You are quite right. A technical correction, however:
In all of these, the annoyance is felt at 'speech time' (ST). The act (or failure to act) which causes the annoyance occurs at 'event time' (ET).
You could look more cheerful. - Hermione is annoyed now (ST) because Harry does not now (ET) look more cheerful.
You might have told me! - The speaker is annoyed now (ST) because the person she is speaking to did not then (ET) tell her what she needed to know.
'Reference time' (RT) does not come into play here, because ET = RT. RT is invoked only when a relative time is expressed - in effect, only when a perfect aspect is involved.
And note that with these irrealis (unreal) modals in past form with present reference, it is impossible to express perfect aspect, because these modals have no participles. In fact, if we want to backshift these utterances, we have to carry them unchanged into the past:
Hermione was annoyed. She felt that Harry might look more cheerful.
I was annoyed. I felt that you might have told me!
When MODALPAST has ST reference, the construction MODALPAST + have + VERBPAST PARTICIPLE, although it employs a 'perfect' construction, does not express perfect aspect but only 'anteriority', pastness.
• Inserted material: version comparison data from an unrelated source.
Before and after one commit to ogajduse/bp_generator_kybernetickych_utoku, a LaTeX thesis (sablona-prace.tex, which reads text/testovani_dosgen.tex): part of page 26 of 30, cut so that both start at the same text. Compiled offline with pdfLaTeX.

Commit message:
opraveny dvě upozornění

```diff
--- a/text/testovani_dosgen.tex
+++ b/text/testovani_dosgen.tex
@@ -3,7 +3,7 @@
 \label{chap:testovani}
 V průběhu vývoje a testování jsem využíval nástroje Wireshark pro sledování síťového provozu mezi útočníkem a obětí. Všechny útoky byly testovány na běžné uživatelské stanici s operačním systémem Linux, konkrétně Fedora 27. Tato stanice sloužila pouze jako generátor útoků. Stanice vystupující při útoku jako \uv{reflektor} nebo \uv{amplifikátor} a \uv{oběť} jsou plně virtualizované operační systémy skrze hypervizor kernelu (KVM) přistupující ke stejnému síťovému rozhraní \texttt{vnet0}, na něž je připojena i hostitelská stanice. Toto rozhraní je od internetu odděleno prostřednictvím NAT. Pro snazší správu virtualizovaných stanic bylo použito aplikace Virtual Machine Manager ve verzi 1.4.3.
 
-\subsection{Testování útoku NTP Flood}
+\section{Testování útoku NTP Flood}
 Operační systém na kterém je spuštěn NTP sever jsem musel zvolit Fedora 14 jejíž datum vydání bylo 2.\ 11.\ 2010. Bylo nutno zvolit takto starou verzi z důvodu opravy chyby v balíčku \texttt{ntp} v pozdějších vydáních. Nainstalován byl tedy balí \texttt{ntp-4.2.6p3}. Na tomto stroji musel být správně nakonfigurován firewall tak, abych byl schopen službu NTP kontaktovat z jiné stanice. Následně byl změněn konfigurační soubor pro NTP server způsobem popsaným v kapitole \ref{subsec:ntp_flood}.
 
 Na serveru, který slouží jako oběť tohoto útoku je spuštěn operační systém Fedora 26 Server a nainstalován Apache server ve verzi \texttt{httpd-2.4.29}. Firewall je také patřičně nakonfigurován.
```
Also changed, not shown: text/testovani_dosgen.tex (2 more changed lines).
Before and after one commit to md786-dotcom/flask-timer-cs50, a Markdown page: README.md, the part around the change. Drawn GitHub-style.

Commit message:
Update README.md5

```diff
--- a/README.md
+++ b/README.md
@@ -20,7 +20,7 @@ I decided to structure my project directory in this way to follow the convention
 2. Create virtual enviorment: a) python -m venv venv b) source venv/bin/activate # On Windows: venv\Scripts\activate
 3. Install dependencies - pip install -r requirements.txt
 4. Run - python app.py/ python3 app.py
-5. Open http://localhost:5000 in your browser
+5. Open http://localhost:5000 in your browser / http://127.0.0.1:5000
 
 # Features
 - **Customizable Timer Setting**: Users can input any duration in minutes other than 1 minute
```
This is just one more case where the evolving use of modals has thrown a monkey wrench* into the grammatical works.
* BrE = 'spanner'